------ Records for the task ------

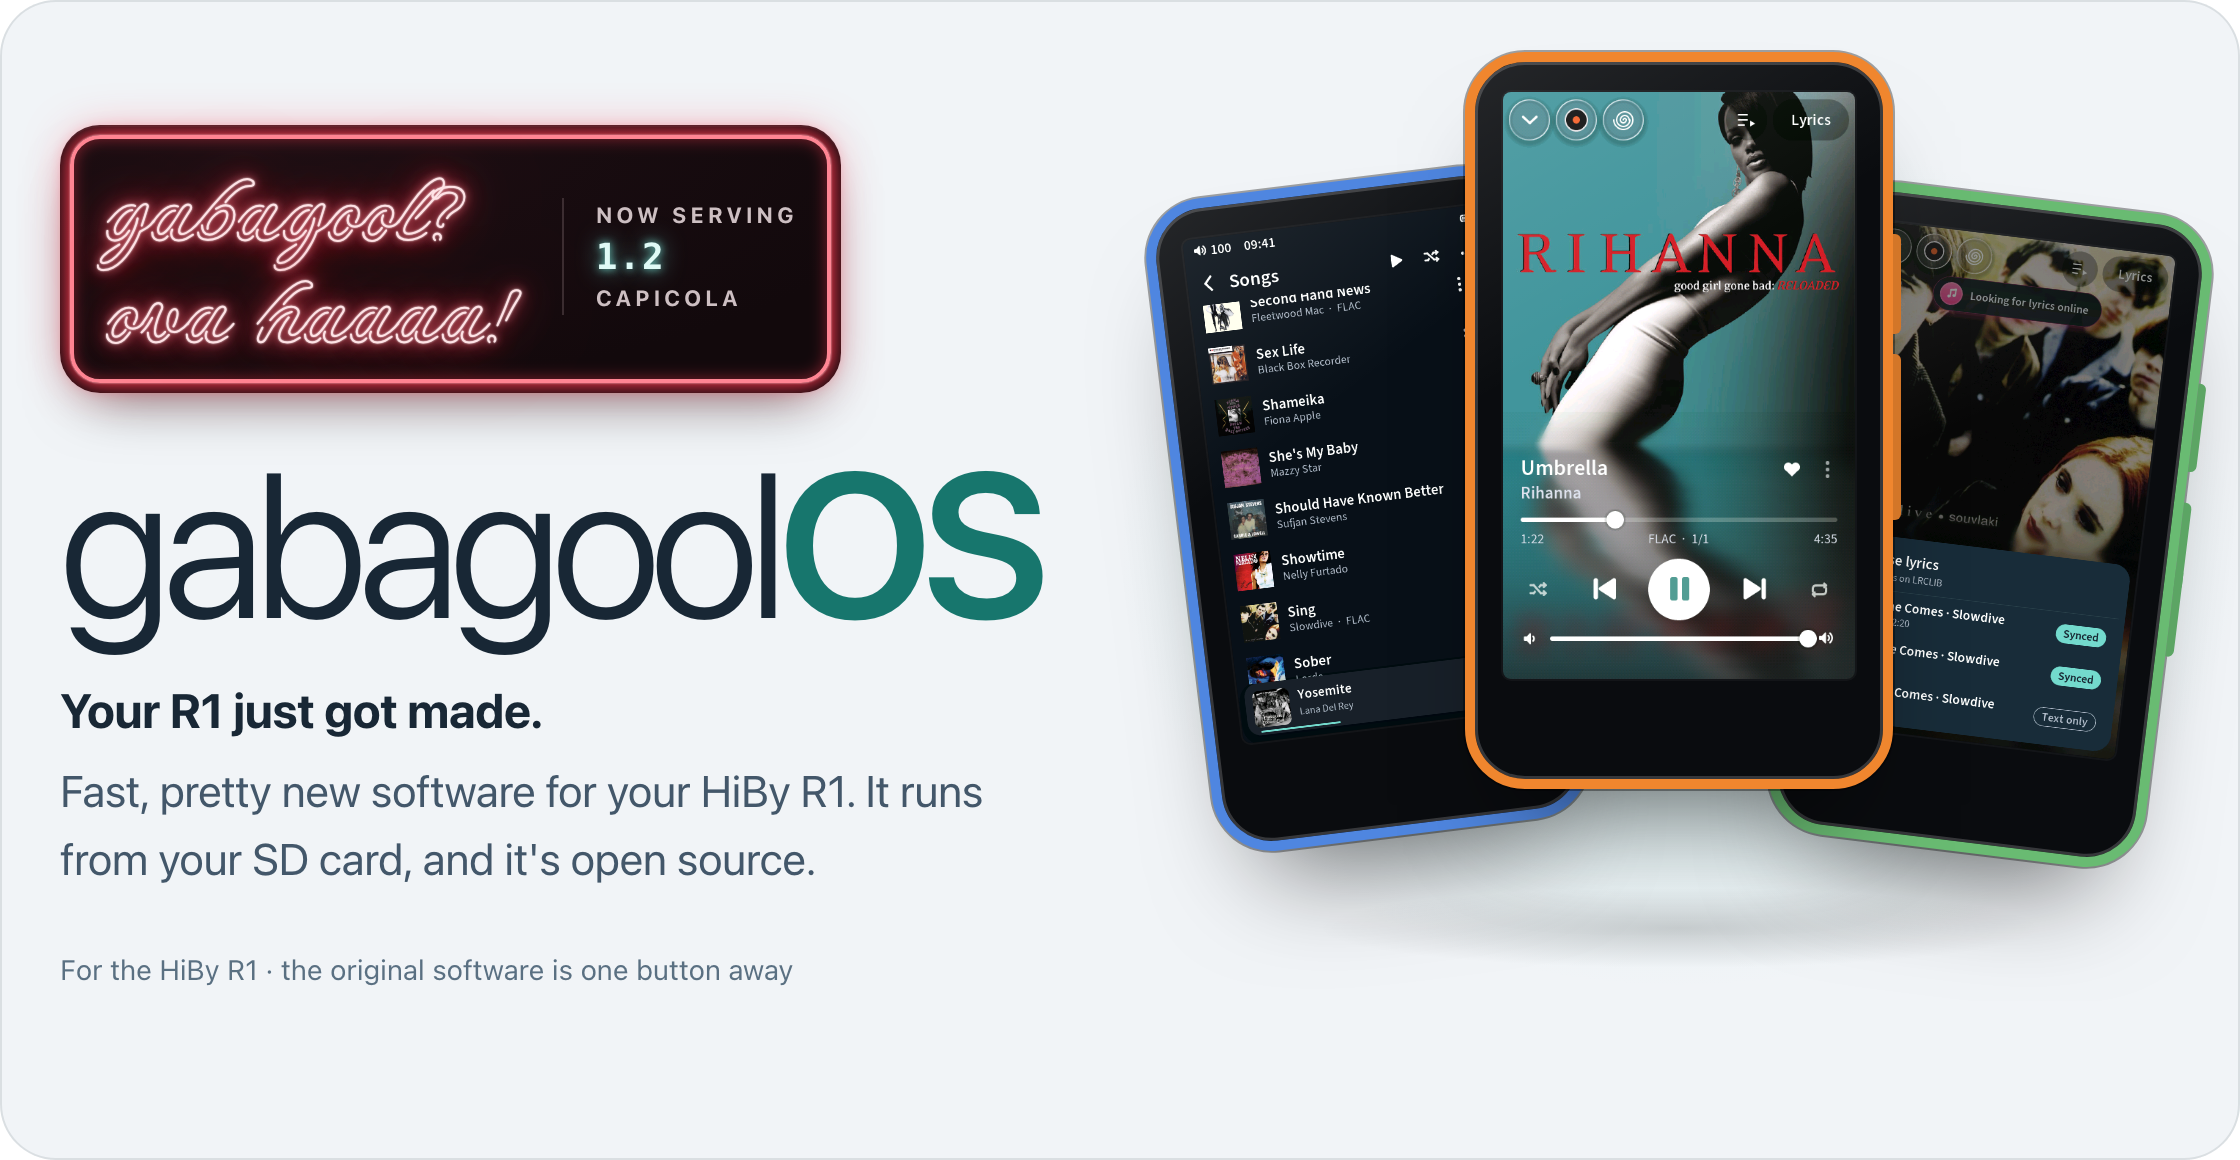
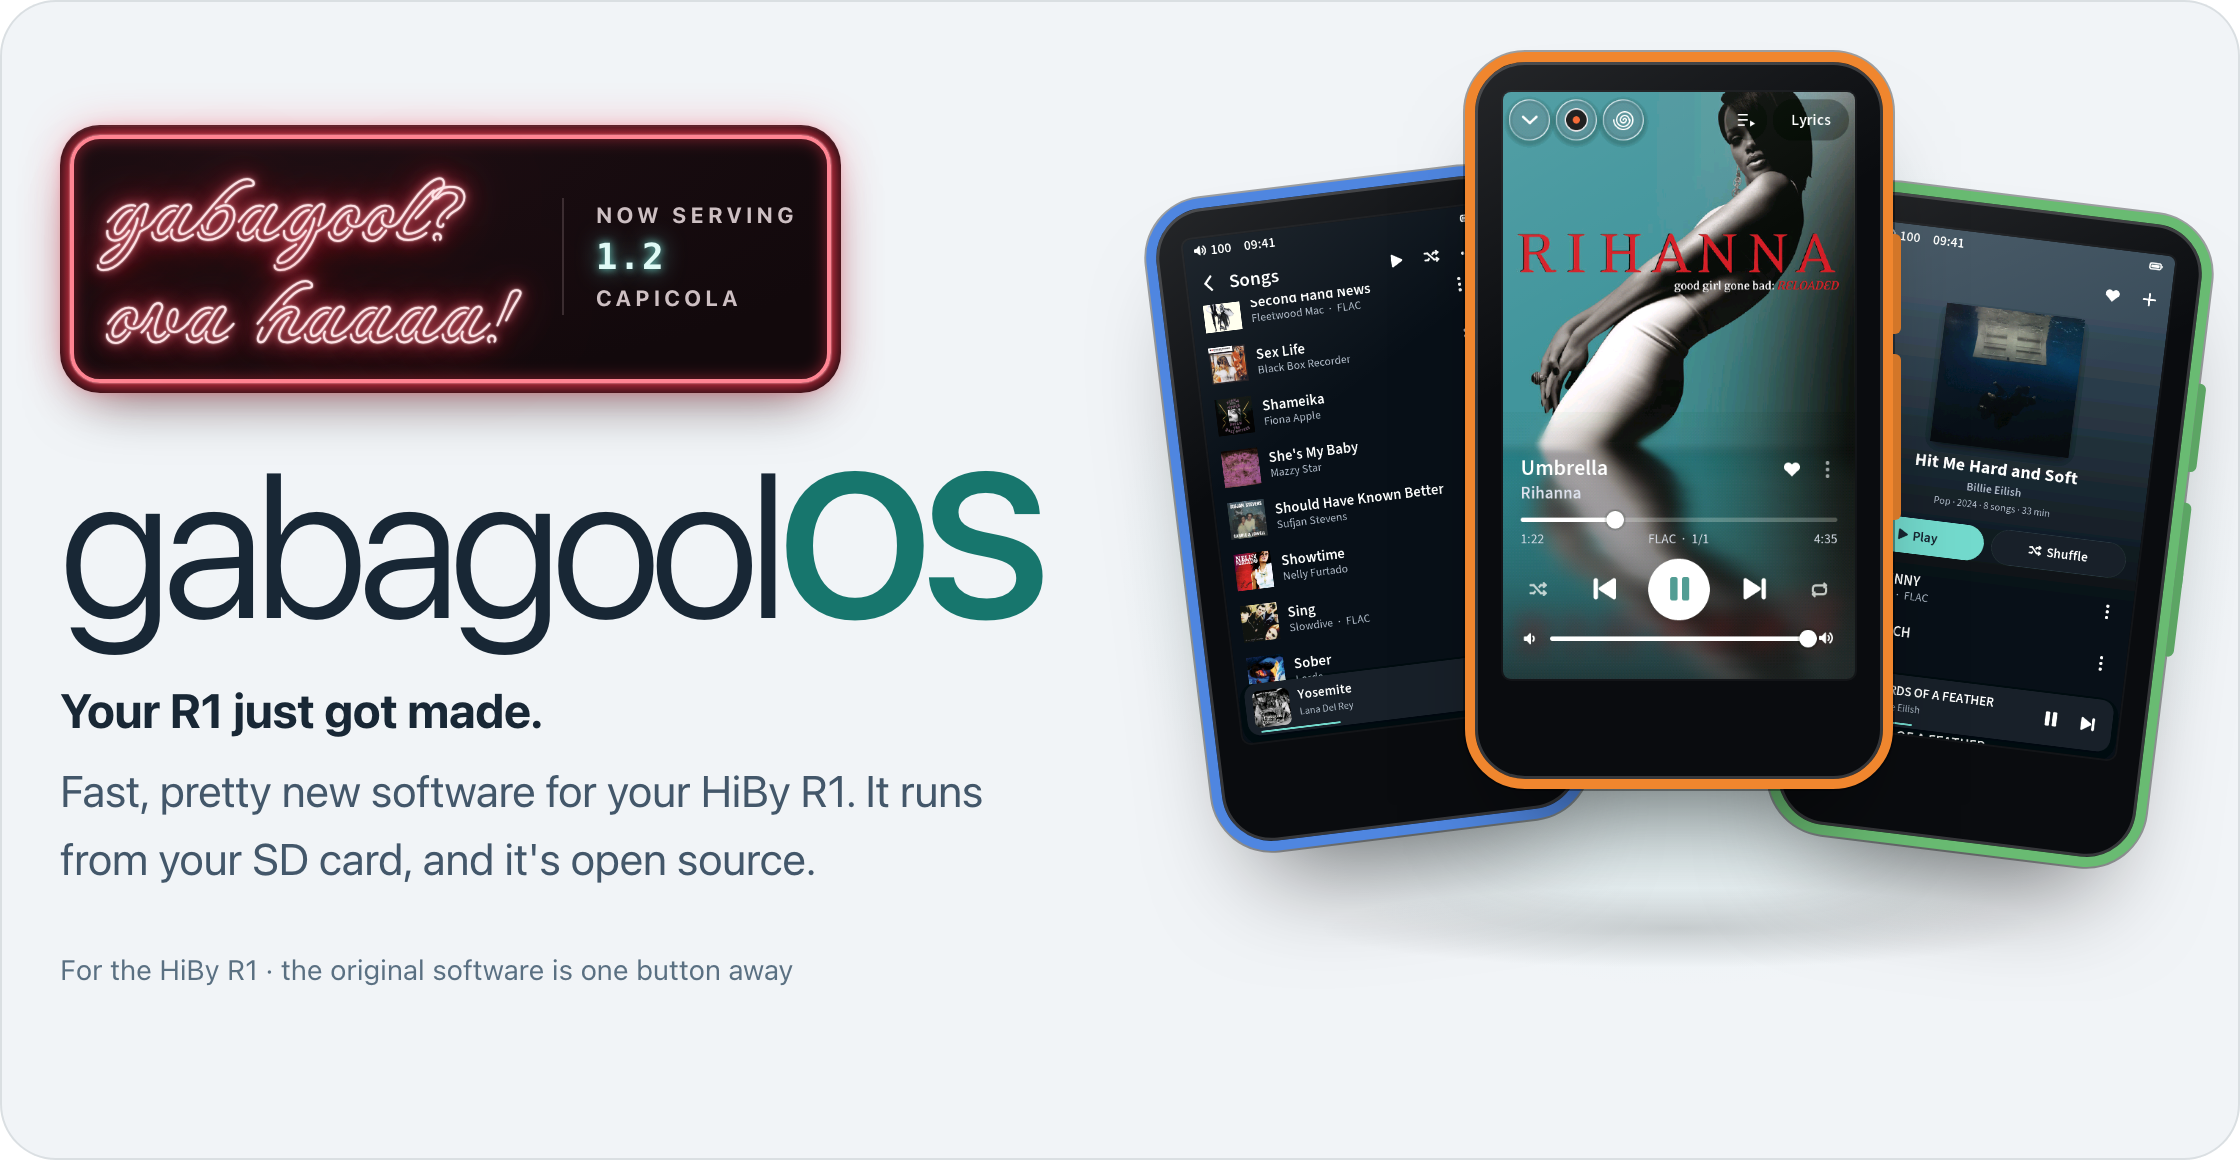
Front page: Billie Eilish's Hit Me Hard and Soft on the right, and installing in three simple steps

Changed region(s): [[0.8438, 0.1862, 0.9688, 0.6517]]

diff --git a/README.md b/README.md
@@ -5,7 +5,7 @@
 <a href="https://github.com/BlueDreams666/gabagoolOS/releases/latest">
 <picture>
   <source media="(prefers-color-scheme: dark)" srcset="assets/hero-dark.png">
-  <img src="assets/hero-light.png" width="880" alt="gabagoolOS 1.2, Capicola. A neon sign reads: gabagool? ova haaaa! Your R1 just got made: fast, pretty new software for your HiBy R1. It runs from your SD card, and it's open source. Beside it, three R1s: the Songs list, Now Playing with Umbrella by Rihanna, and the lyrics picker for Here She Comes by Slowdive.">
+  <img src="assets/hero-light.png" width="880" alt="gabagoolOS 1.2, Capicola. A neon sign reads: gabagool? ova haaaa! Your R1 just got made: fast, pretty new software for your HiBy R1. It runs from your SD card, and it's open source. Beside it, three R1s: the Songs list, Now Playing with Umbrella by Rihanna, and the album Hit Me Hard and Soft by Billie Eilish.">
 </picture>
 </a>
 
@@ -83,19 +83,17 @@ We test every screen so you don't run into anything weird.
 
 ## no funny business
 
-It takes about ten minutes. Each [release](https://github.com/BlueDreams666/gabagoolOS/releases/latest)
-has a step-by-step guide, so give it a read first. The short version:
+Three steps, about ten minutes. Back up your card first, just in case.
 
-1. **Get ready.** Charge your R1, back up your card, and download HiBy's own
-   firmware from their website. That's your safety net.
-2. **Add the boot menu (once).** Copy `GabagoolOS-1.2-boot-menu.upt` to your
-   card, rename it `r1.upt`, then on the R1 go to
-   System > Firmware update > Via SD card.
-3. **Add GabagoolOS.** Unzip `GabagoolOS-1.2-HiBy-R1.zip` onto your card and
-   restart.
+1. **Download** `GabagoolOS-1.2-HiBy-R1.zip` and `GabagoolOS-1.2-boot-menu.upt`
+   from the [latest release](https://github.com/BlueDreams666/gabagoolOS/releases/latest).
+2. **Copy them to your card.** Unzip the zip onto the card. Put the `.upt` file
+   on the card too, and rename it `r1.upt`.
+3. **On the R1,** go to System > Firmware update > Via SD card.
 
-That's it! Your R1 now starts in GabagoolOS. Want the HiBy software instead?
-**Hold Volume Down while you turn it on.**
+Done! Your R1 now starts in GabagoolOS, and from now on it updates itself
+over Wi-Fi. Want the HiBy software instead? **Hold Volume Down while you turn
+it on.** Stuck? The release has a longer guide.
 
 ### changed your mind? forget about it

------

Problem requirements – The answer must consist of each line from the data that includes the string "assets".

Exercise response –
   <source media="(prefers-color-scheme: dark)" srcset="assets/hero-dark.png">
-  <img src="assets/hero-light.png" width="880" alt="gabagoolOS 1.2, Capicola. A neon sign reads: gabagool? ova haaaa! Your R1 just got made: fast, pretty new software for your HiBy R1. It runs from your SD card, and it's open source. Beside it, three R1s: the Songs list, Now Playing with Umbrella by Rihanna, and the lyrics picker for Here She Comes by Slowdive.">
+  <img src="assets/hero-light.png" width="880" alt="gabagoolOS 1.2, Capicola. A neon sign reads: gabagool? ova haaaa! Your R1 just got made: fast, pretty new software for your HiBy R1. It runs from your SD card, and it's open source. Beside it, three R1s: the Songs list, Now Playing with Umbrella by Rihanna, and the album Hit Me Hard and Soft by Billie Eilish.">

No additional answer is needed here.